What should we make of all the (not-always-so?) innovative grading changes?

Though law school grading and modern grade inflation are hardly an innovative topic, the news of more big schools altering or raising their grading system seems worthy of bloggy reflection.  This week the news of revised (and inflated) grading curvescome from NYU (as reported here and here) and USC (as reported here and here).

Lots of folks surely have lots of thoughts about lots of different factors that can influences and justify changes to lots of different kinds of law school grading schemes.  And I would like to hear some of those thoughts in the comments. 

I would also love to hear reactions to what I think makes the most sense as a law school grading system.  Specifically, were I creating a law school grading system from scratch, I would use a completely opaque numbering scheme to define/grade performance in individual classes (say 12 through 27) combined with a very student-friendly class rank system that reports on which student make the top 5%, top 10%, top 25%, top 33%, top 50% and top 67% of the class. 

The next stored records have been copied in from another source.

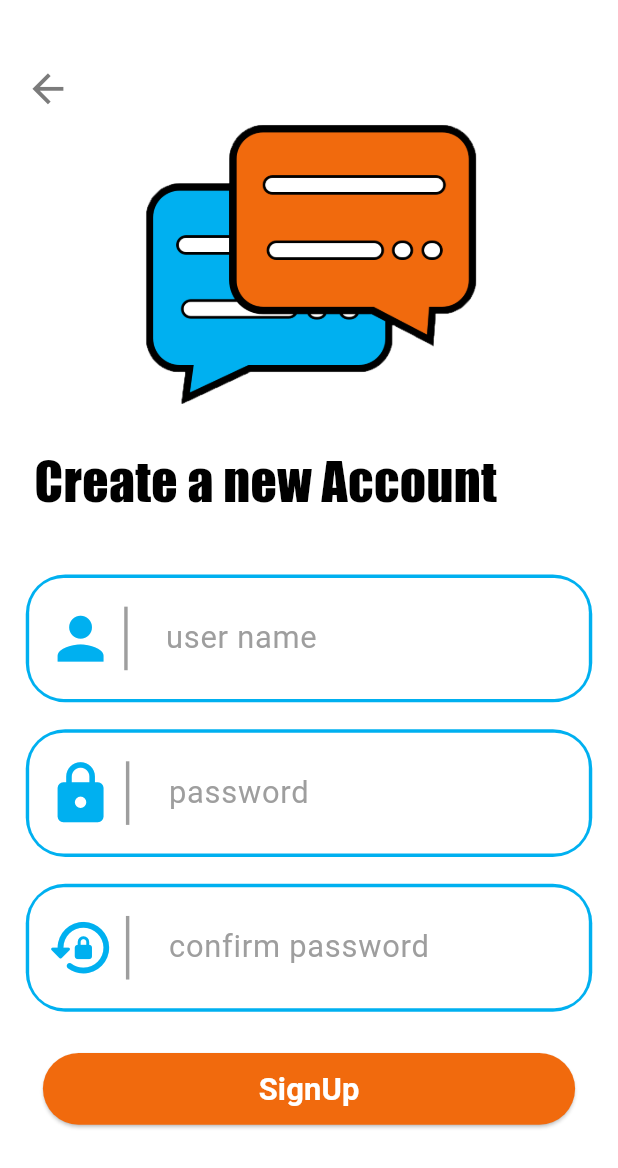
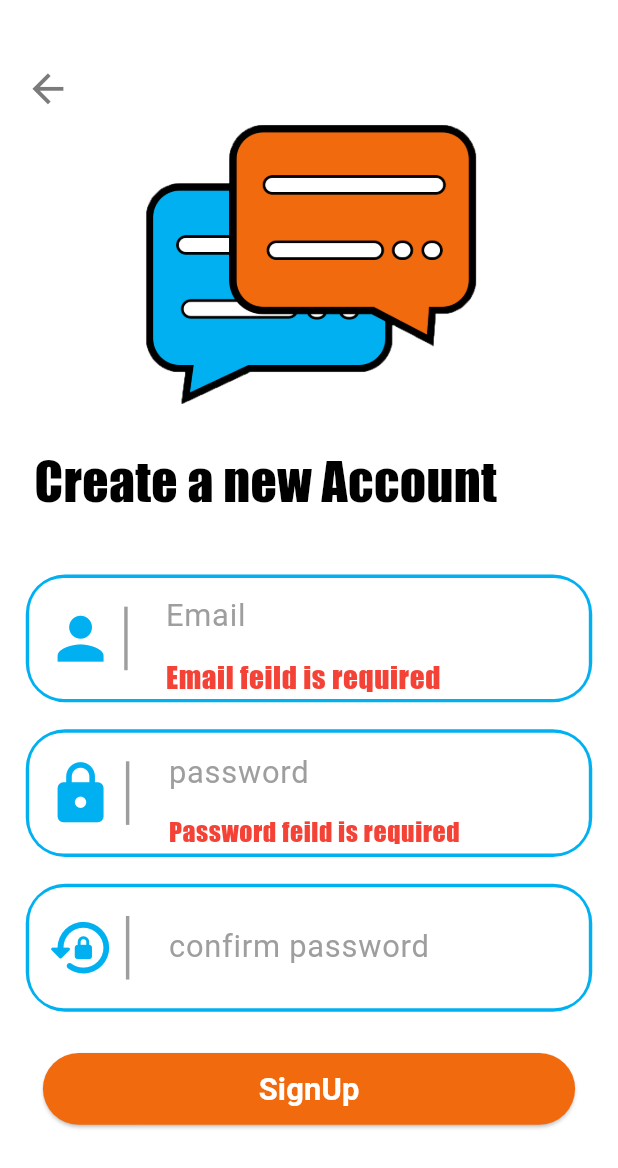
Before and after one commit to Mohand-2004/Chatti, a Flutter app: the SignupScreen screen opened directly, after a tap on "SignUp", on a phone screen of 412 x 824 dp. Shown: the top 1168 px of the screen. Run offline on Flutter 3.47's test engine with Material 3 defaults, Android fonts, the phone set to English and light mode, and no system bars; our stand-ins replace device_preview, firebase_core, flutter_screenutil; accounts and stored records are empty.

Commit message:
add validations to signUp page

```diff
--- a/lib/screens/signup_screen.dart
+++ b/lib/screens/signup_screen.dart
@@ -1,5 +1,6 @@
 import 'package:flutter/material.dart';
 import 'package:flutter_screenutil/flutter_screenutil.dart';
+import 'package:my_app/Check_password.dart';
 import 'package:my_app/models/app_colors.dart';
 import 'package:my_app/widgets/create_password_entry.dart';
 import 'dart:io' show Platform;
@@ -7,7 +8,8 @@ import 'package:my_app/widgets/entry.dart';
 import 'package:my_app/widgets/input_password_entry.dart';
 // ignore: must_be_immutable
 class SignupScreen extends StatelessWidget{
-  TextEditingController usernameController = TextEditingController();
+  GlobalKey<FormState> signUpValidationsKey = GlobalKey();
+  TextEditingController emailController = TextEditingController();
   TextEditingController passwordController = TextEditingController();
   TextEditingController confirmpasswordController = TextEditingController();
   SignupScreen({super.key});
@@ -89,6 +91,8 @@ class SignupScreen extends StatelessWidget{
                 padding: EdgeInsets.symmetric(horizontal: 5.w,vertical: 8.h),
                 height: 290.h,
                 width: MediaQuery.of(context).size.width,
+                child: Form(
+                  key: signUpValidationsKey,
                   child: Column(
                     children: [
                       // top space
@@ -97,9 +101,15 @@ class SignupScreen extends StatelessWidget{
                       // user name feild
                       Expanded(
                         child: Entry(
-                        hinttext: 'user name',
+                          validations: (value){
+                            if(value == null || value == ''){
+                              return 'Email feild is required';
+                            }
+                            return null;
+                          },
+                          hinttext: 'Email',
                           icon: Icons.person,
-                        controller: usernameController,
+                          controller: emailController,
                         ),
                       ),
 
@@ -109,6 +119,18 @@ class SignupScreen extends StatelessWidget{
                       // password feild
                       Expanded(
                         child: CreatePasswordEntry(
+                          validations: (value){
+                            if(value == null || value == ''){
+                              return 'Password feild is required';
+                            }
+                            else if(stronglevel(value) == 'weak' || stronglevel(value) == 'medium'){
+                              return 'You must create a strong password';
+                            }
+                            else if(value.length < 8){
+                              return 'Password must be at least 8 characters';
+                            }
+                            return null;
+                          },
                           hinttext: 'password',
                           icon: Icons.lock,
                           controller: passwordController,
@@ -132,12 +154,17 @@ class SignupScreen extends StatelessWidget{
                     ],
                   ),
                 ),
+              ),
 
               // signUp button
               Padding(
                 padding: EdgeInsets.symmetric(horizontal: 25.w),
                 child: ElevatedButton(
-                  onPressed: (){},
+                  onPressed: (){
+                    if(signUpValidationsKey.currentState!.validate()){
+                      print(emailController.text);
+                    }
+                  },
                   style: ElevatedButton.styleFrom(
                     backgroundColor: AppColors.orange,
                     fixedSize: Size(MediaQuery.of(context).size.width,40.h),
--- a/lib/widgets/create_password_entry.dart
+++ b/lib/widgets/create_password_entry.dart
@@ -21,6 +21,7 @@ class _CreatePasswordEntryState extends State<CreatePasswordEntry>{
   bool showicon = false;
   Widget iconbutton = const Icon(Icons.remove_red_eye_rounded);
   Color errortextcolor = Colors.red;
+  int errortextSize = 15;
   void showtext(){
     void hidetext(){
       setState((){
@@ -94,7 +95,24 @@ class _CreatePasswordEntryState extends State<CreatePasswordEntry>{
             Expanded(
               flex: 84,
               child: TextFormField(
-                validator: widget.validations,
+                validator: (value){
+                  setState(() {
+                    errortextcolor = Colors.red;
+                    widget.errortext = widget.validations!(value);
+                    switch(widget.errortext){
+                      case 'You must create a strong password':
+                        errortextSize = 13;
+                        break;
+                      case 'Password must be at least 8 characters':
+                        errortextSize = 11;
+                        break;
+                      default:
+                        errortextSize = 15;
+                        break;
+                    }
+                  });
+                  return null;
+                },
                 onTapOutside: (event){
                   setState((){
                     if(widget.controller.text == ''){
@@ -114,6 +132,7 @@ class _CreatePasswordEntryState extends State<CreatePasswordEntry>{
                       widget.errortext = null;
                     }
                     showicon = true;
+                    errortextSize = 15;
                   });
                 },
                 onChanged: (value){
@@ -124,13 +143,13 @@ class _CreatePasswordEntryState extends State<CreatePasswordEntry>{
                       }
                       else{
                         widget.errortext = stronglevel(value);
-                        if(stronglevel(value) == 'medium'){
+                        if(widget.errortext == 'medium'){
                           errortextcolor = Colors.amber;
                         }
-                        else if(stronglevel(value) == 'strong'){
+                        else if(widget.errortext == 'strong'){
                           errortextcolor = Colors.greenAccent;
                         }
-                        else if(stronglevel(value) == 'very strong'){
+                        else if(widget.errortext == 'very strong'){
                           errortextcolor = Colors.green;
                         }
                         else{
@@ -154,7 +173,7 @@ class _CreatePasswordEntryState extends State<CreatePasswordEntry>{
                   errorStyle: TextStyle(
                     color: errortextcolor,
                     fontFamily: 'impact',
-                    fontSize: 15.sp
+                    fontSize: errortextSize.sp
                   ),
                   border: InputBorder.none,
                   hintText: widget.hinttext,
--- a/lib/widgets/entry.dart
+++ b/lib/widgets/entry.dart
@@ -68,7 +68,12 @@ class _EntryState extends State<Entry>{
                     widget.errortext = null;
                   });
                 },
-                validator: widget.validations,
+                validator: (value){
+                  setState(() {
+                    widget.errortext = widget.validations!(value);
+                  });
+                  return null;
+                },
                 controller: widget.controller,
                 decoration: InputDecoration(
                   errorText: widget.errortext,
--- a/lib/widgets/input_password_entry.dart
+++ b/lib/widgets/input_password_entry.dart
@@ -7,9 +7,9 @@ class InputPasswordEntry extends StatefulWidget{
   final String hinttext;
   final IconData icon;
   final TextEditingController controller;
-  String? validationname;
   String? errortext;
-  InputPasswordEntry({super.key,required this.hinttext,required this.icon,this.errortext,this.validationname,required this.controller});
+  String Function(String? value)? validations;
+  InputPasswordEntry({super.key,required this.hinttext,required this.icon,this.errortext,required this.controller,this.validations});
   @override
   State<InputPasswordEntry> createState() => _InputPasswordEntryState();
 }
@@ -91,9 +91,9 @@ class _InputPasswordEntryState extends State<InputPasswordEntry>{
               flex: 84,
               child: TextFormField(
                 validator: (value){
-                  if(value == null || value == ''){
-                    return "${widget.validationname} Feild is required";
-                  }
+                  setState(() {
+                    widget.errortext = widget.validations!(value);
+                  });
                   return null;
                 },
                 onTapOutside: (event){
@@ -113,9 +113,6 @@ class _InputPasswordEntryState extends State<InputPasswordEntry>{
                     showicon = true;
                   });
                 },
-                // onChanged: (value){
-                //   widget.text = value;
-                // },
                 controller: widget.controller,
                 obscureText: _hiddentext,
                 onFieldSubmitted: (value){
```
Lines whose indentation alone changed are shown as unchanged.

Part of my suggestion for a student-friendly class rank system class rank system would be to include a "best in ____" or "top 10% in ____" profile for every student.  That is, I think a school could create a computer system that would figure out a name/category for whatever sets of courses each particular student has done especially well.  So, even if a student is only ranked in the top half of her class, or even ends up in the bottom third of his class, the student's official transcript might still say "best in business courses" or "top 10% in public law course" or "best in legal writing courses."

Some related LSI posts:

Posted by DAB

December 5, 2008 in Grading systems | Permalink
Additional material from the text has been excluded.